Top of DATA
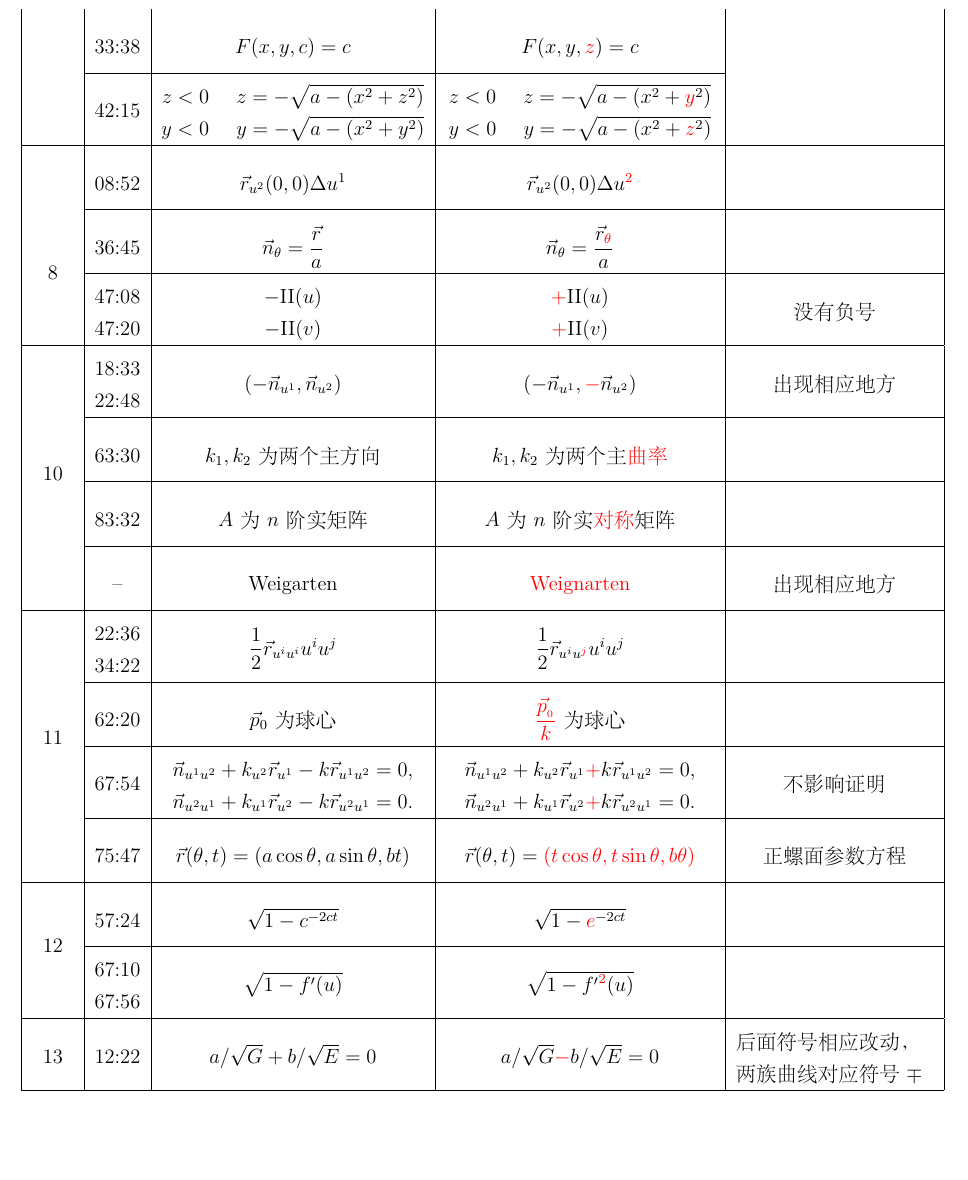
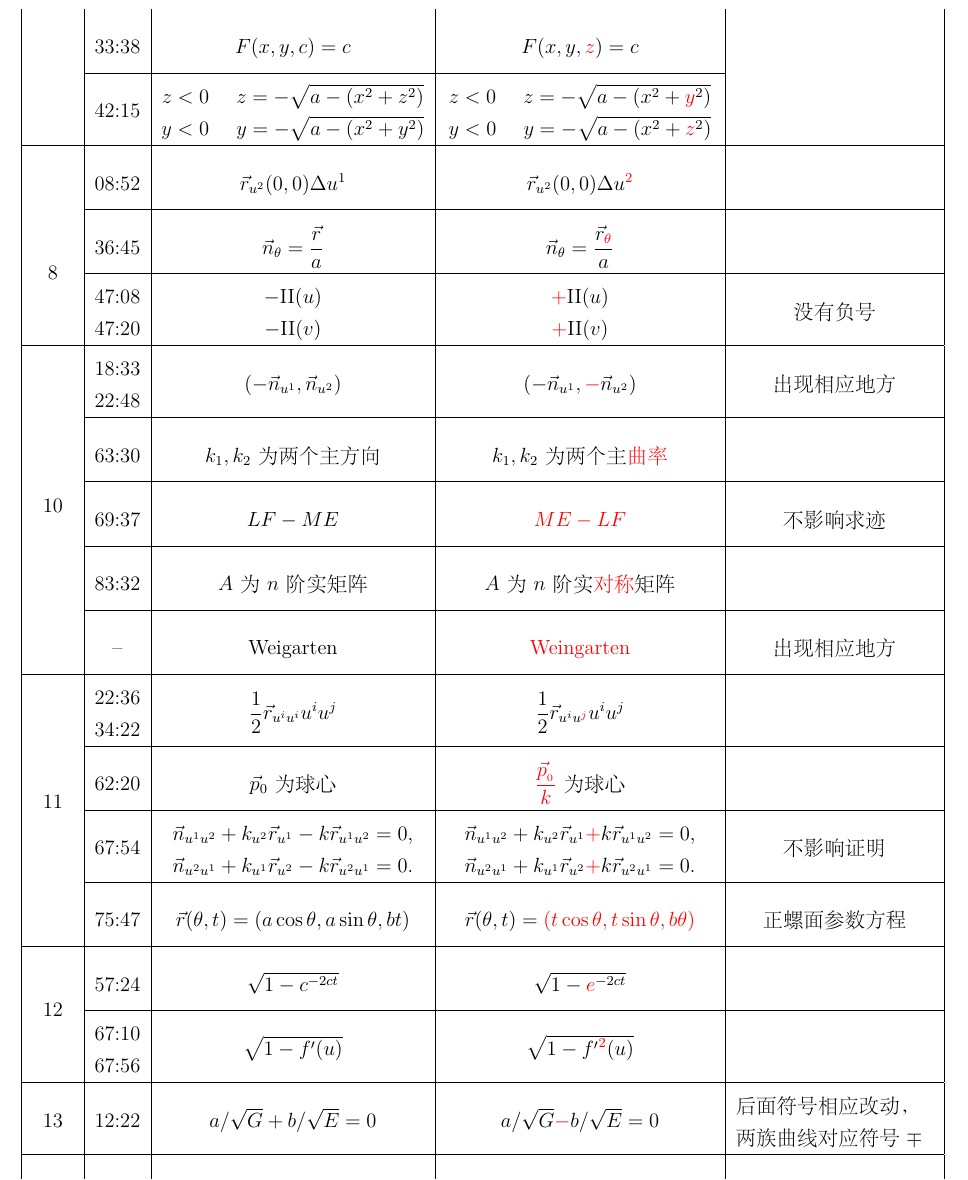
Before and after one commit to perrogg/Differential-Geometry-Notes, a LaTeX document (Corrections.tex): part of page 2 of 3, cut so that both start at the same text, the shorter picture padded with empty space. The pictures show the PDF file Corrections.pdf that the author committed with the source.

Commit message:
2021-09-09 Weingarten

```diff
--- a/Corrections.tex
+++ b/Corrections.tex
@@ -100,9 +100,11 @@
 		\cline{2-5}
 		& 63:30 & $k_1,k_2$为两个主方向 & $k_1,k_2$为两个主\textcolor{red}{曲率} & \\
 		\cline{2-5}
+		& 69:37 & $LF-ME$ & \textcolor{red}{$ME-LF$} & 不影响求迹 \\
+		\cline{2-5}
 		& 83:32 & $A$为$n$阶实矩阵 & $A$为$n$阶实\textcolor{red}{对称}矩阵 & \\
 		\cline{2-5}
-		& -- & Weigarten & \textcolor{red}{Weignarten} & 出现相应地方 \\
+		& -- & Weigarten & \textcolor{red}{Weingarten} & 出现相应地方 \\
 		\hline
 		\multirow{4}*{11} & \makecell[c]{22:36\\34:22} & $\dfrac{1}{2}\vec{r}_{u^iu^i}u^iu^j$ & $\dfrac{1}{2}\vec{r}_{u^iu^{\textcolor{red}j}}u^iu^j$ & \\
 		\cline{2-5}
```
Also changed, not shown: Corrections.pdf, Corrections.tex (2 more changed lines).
Bottom of DATA
Top of DATA
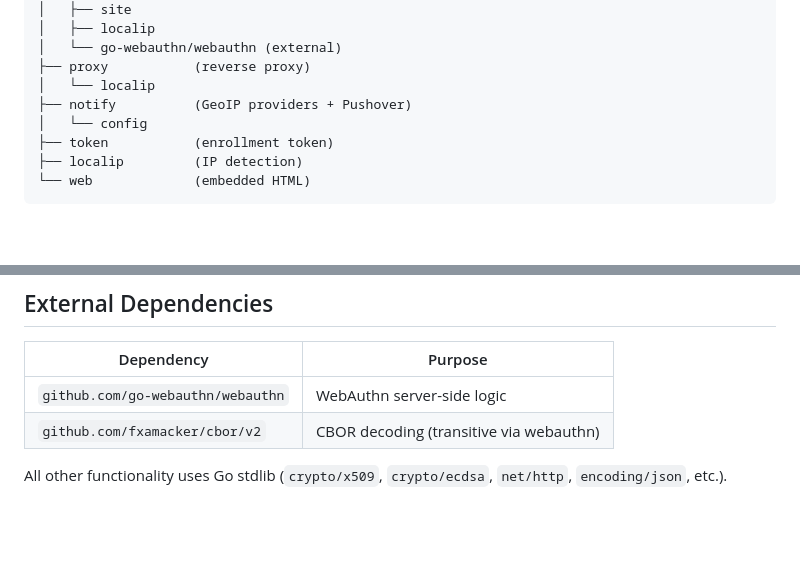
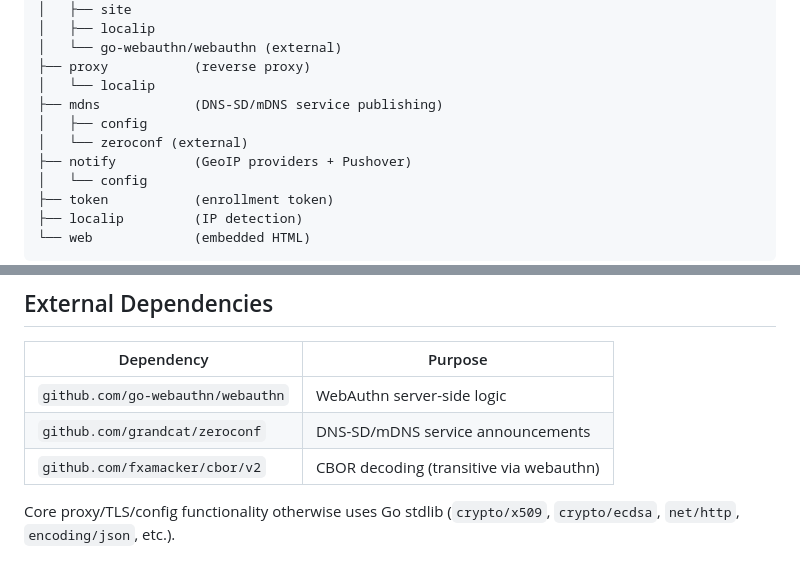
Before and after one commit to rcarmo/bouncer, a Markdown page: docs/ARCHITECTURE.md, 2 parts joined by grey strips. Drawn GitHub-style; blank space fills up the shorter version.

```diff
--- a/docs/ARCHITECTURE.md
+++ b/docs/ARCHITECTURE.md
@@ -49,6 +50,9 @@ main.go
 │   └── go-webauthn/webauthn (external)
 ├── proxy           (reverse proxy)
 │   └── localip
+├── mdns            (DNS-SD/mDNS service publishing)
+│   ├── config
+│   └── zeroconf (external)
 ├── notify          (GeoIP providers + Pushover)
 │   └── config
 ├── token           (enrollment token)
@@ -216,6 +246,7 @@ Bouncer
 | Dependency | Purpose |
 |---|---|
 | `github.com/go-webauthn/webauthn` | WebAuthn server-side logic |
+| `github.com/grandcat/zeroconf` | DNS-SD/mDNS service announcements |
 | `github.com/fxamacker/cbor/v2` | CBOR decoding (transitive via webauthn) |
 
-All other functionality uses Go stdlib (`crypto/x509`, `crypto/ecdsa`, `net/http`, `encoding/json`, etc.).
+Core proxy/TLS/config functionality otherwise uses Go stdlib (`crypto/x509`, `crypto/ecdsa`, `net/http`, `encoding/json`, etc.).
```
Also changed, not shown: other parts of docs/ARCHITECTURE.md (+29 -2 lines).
Bottom of DATA
Top of DATA
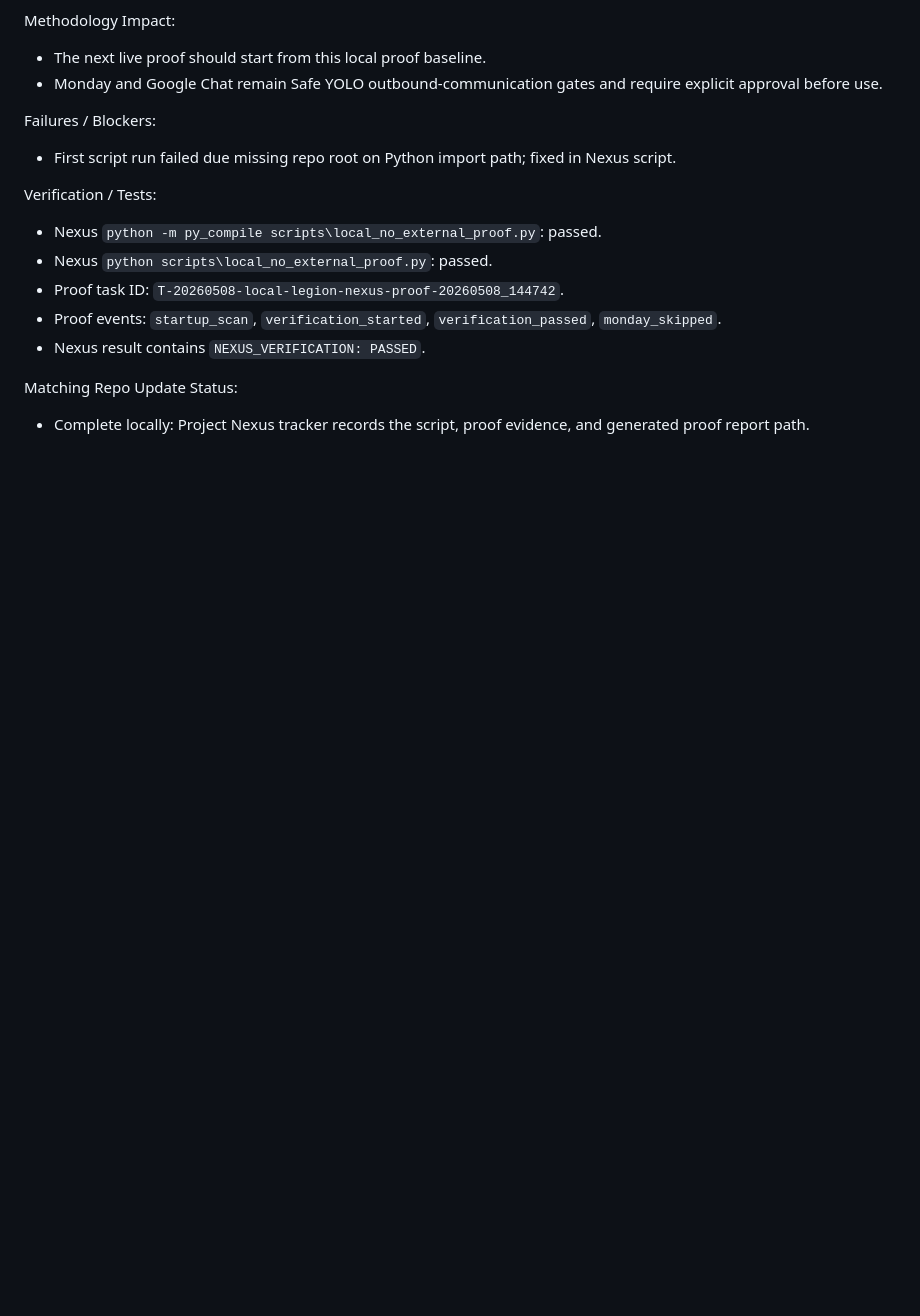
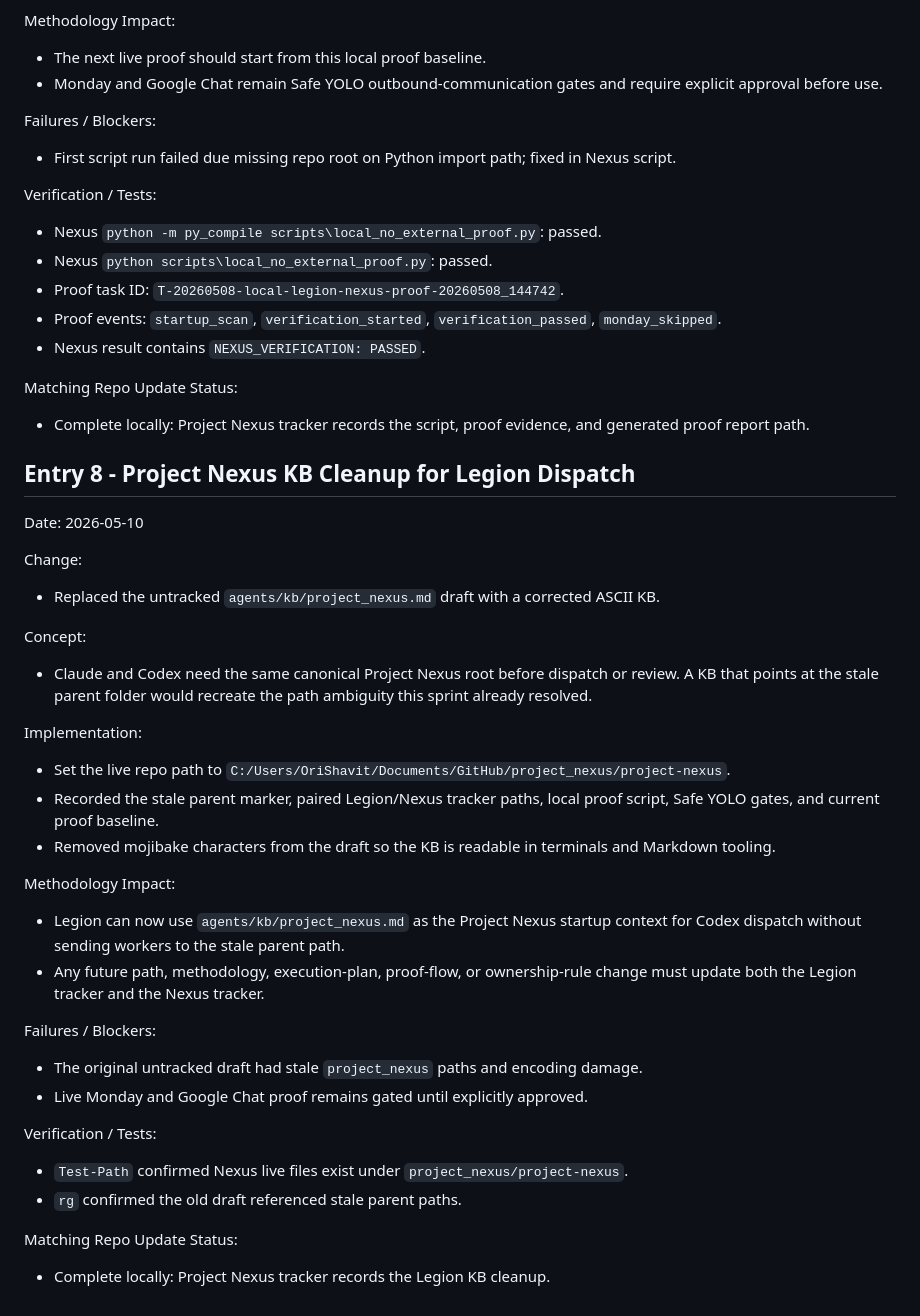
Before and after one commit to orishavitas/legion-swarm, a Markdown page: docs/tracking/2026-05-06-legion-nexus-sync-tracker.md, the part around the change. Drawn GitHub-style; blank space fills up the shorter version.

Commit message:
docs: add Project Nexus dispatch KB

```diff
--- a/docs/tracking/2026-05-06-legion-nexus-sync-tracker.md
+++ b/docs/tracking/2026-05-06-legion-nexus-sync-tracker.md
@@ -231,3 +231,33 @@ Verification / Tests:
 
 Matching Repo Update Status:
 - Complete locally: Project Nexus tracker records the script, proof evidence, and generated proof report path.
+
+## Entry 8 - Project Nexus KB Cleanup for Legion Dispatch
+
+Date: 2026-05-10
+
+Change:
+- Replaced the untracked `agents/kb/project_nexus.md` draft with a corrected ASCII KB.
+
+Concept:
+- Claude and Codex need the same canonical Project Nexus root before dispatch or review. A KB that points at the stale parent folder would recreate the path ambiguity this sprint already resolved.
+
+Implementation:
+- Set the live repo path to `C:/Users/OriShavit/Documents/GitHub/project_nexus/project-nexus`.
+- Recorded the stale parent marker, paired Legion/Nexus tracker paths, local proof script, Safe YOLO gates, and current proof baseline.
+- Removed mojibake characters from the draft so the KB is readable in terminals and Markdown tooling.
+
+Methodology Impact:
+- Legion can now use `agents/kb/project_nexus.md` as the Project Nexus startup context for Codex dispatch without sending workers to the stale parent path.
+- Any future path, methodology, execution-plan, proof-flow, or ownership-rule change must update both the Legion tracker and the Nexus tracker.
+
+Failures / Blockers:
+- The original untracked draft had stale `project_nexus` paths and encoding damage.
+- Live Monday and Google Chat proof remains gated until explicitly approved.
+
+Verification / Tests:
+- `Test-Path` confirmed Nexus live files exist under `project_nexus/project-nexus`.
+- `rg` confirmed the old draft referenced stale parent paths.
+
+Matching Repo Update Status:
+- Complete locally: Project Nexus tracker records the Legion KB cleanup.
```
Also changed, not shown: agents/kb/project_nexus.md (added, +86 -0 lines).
Bottom of DATA
In the entries above, please find the line with "with the source." and the line with "Also changed, not shown: Corrections.pdf, Corrections.tex", then write out exactly those two lines and every line between them, and nothing more.

§ EXERCISE OUTPUT:
Before and after one commit to perrogg/Differential-Geometry-Notes, a LaTeX document (Corrections.tex): part of page 2 of 3, cut so that both start at the same text, the shorter picture padded with empty space. The pictures show the PDF file Corrections.pdf that the author committed with the source.

Commit message:
2021-09-09 Weingarten

```diff
--- a/Corrections.tex
+++ b/Corrections.tex
@@ -100,9 +100,11 @@
 		\cline{2-5}
 		& 63:30 & $k_1,k_2$为两个主方向 & $k_1,k_2$为两个主\textcolor{red}{曲率} & \\
 		\cline{2-5}
+		& 69:37 & $LF-ME$ & \textcolor{red}{$ME-LF$} & 不影响求迹 \\
+		\cline{2-5}
 		& 83:32 & $A$为$n$阶实矩阵 & $A$为$n$阶实\textcolor{red}{对称}矩阵 & \\
 		\cline{2-5}
-		& -- & Weigarten & \textcolor{red}{Weignarten} & 出现相应地方 \\
+		& -- & Weigarten & \textcolor{red}{Weingarten} & 出现相应地方 \\
 		\hline
 		\multirow{4}*{11} & \makecell[c]{22:36\\34:22} & $\dfrac{1}{2}\vec{r}_{u^iu^i}u^iu^j$ & $\dfrac{1}{2}\vec{r}_{u^iu^{\textcolor{red}j}}u^iu^j$ & \\
 		\cline{2-5}
```
Also changed, not shown: Corrections.pdf, Corrections.tex (2 more changed lines).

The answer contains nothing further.